Material for the task
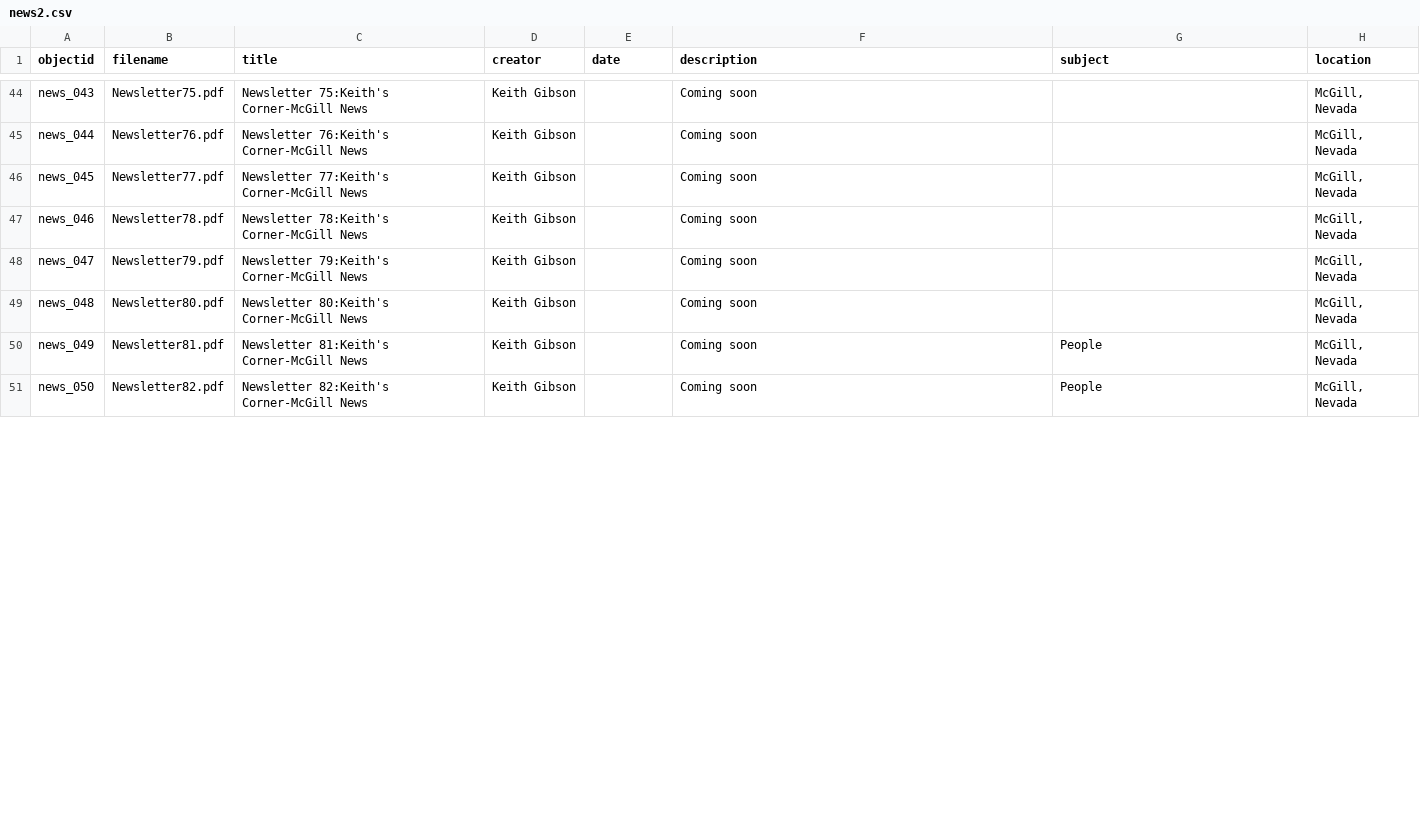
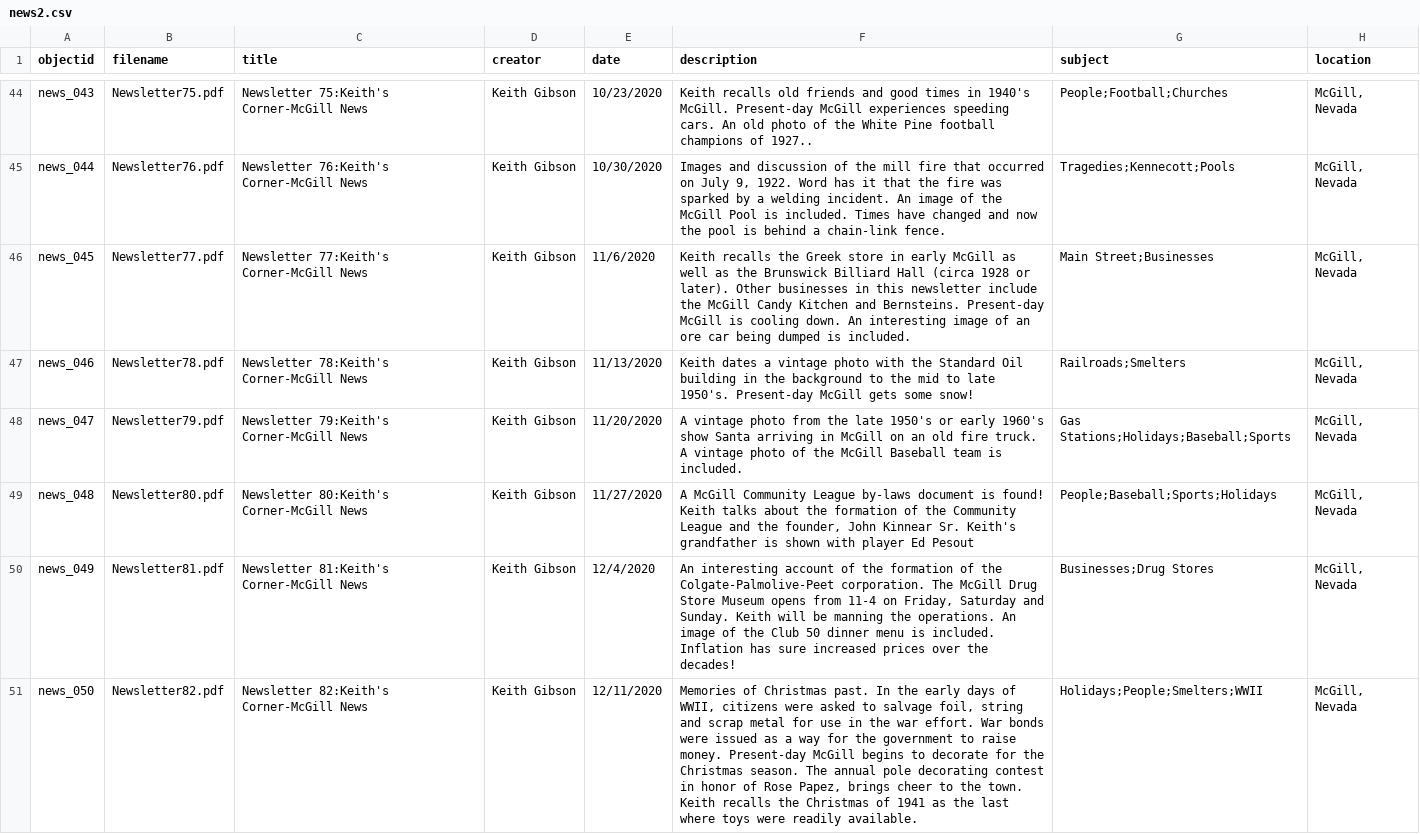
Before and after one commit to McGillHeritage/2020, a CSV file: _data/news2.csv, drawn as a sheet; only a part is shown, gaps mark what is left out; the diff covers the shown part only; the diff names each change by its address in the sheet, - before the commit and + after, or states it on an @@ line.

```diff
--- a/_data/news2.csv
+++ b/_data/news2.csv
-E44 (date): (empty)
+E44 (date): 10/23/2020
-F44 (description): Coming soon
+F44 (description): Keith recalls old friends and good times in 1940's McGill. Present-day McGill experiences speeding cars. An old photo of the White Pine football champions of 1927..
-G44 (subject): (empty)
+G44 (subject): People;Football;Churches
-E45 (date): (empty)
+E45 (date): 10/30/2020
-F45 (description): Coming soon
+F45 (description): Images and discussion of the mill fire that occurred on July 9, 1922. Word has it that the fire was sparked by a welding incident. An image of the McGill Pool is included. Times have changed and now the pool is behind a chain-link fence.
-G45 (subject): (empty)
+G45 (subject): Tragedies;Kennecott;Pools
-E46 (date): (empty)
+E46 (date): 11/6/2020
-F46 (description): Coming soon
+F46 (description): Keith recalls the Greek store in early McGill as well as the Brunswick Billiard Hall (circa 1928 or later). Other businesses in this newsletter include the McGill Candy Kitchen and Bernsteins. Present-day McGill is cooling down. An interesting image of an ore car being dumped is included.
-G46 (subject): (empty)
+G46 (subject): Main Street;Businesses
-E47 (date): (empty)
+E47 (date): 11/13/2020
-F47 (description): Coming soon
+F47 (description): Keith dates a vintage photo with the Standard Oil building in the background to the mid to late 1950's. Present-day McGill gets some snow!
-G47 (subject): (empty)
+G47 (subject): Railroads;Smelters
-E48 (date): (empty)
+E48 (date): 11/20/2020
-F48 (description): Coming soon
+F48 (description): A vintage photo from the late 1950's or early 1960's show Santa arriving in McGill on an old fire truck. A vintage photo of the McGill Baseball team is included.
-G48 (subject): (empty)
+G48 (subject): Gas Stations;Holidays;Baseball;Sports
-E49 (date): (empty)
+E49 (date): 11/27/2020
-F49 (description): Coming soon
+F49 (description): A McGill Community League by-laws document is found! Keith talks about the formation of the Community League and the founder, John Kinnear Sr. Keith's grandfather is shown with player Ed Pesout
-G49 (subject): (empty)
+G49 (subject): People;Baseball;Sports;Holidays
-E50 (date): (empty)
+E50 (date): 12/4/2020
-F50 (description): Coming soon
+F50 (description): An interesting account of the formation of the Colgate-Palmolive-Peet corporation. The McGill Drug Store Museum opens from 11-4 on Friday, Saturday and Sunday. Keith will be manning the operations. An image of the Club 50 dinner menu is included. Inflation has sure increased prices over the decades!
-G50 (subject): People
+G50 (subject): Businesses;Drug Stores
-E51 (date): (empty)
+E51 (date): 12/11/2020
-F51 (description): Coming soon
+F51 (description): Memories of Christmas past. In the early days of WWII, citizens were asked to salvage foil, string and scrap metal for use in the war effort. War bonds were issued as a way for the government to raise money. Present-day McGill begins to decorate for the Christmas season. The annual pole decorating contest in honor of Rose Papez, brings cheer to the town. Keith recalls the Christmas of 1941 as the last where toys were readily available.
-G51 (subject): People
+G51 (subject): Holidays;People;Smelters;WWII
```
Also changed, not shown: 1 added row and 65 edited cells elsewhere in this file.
==
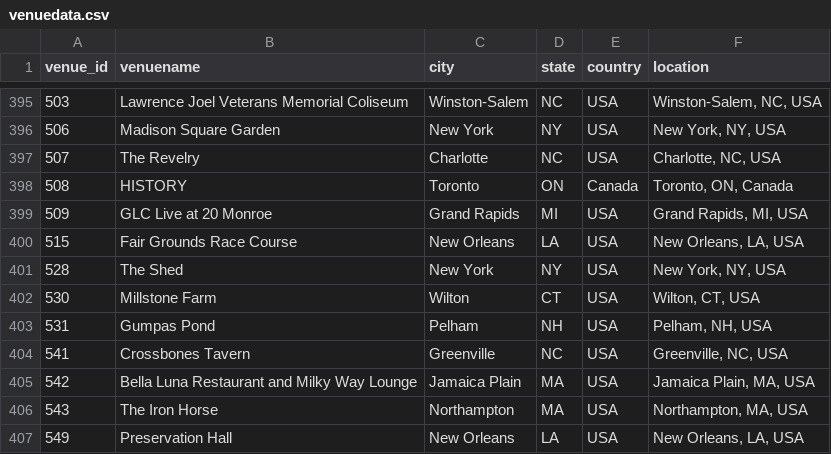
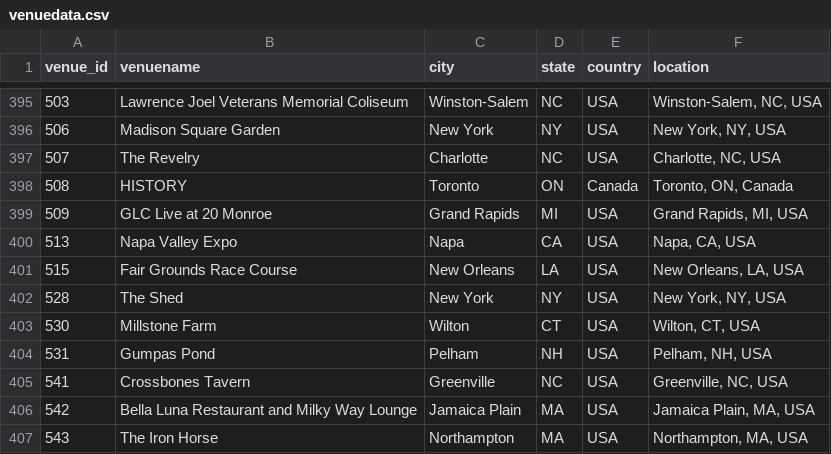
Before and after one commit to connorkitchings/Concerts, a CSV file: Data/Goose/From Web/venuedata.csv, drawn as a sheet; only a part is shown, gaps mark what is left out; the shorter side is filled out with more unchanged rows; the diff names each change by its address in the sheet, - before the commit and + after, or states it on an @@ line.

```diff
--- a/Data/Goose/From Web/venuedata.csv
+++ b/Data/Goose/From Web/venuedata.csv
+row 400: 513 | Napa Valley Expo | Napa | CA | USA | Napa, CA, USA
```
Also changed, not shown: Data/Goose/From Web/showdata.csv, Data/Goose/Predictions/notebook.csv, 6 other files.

What the task requires
Within the records above, how many lines include the word "People"? State the number by itself.

Response
5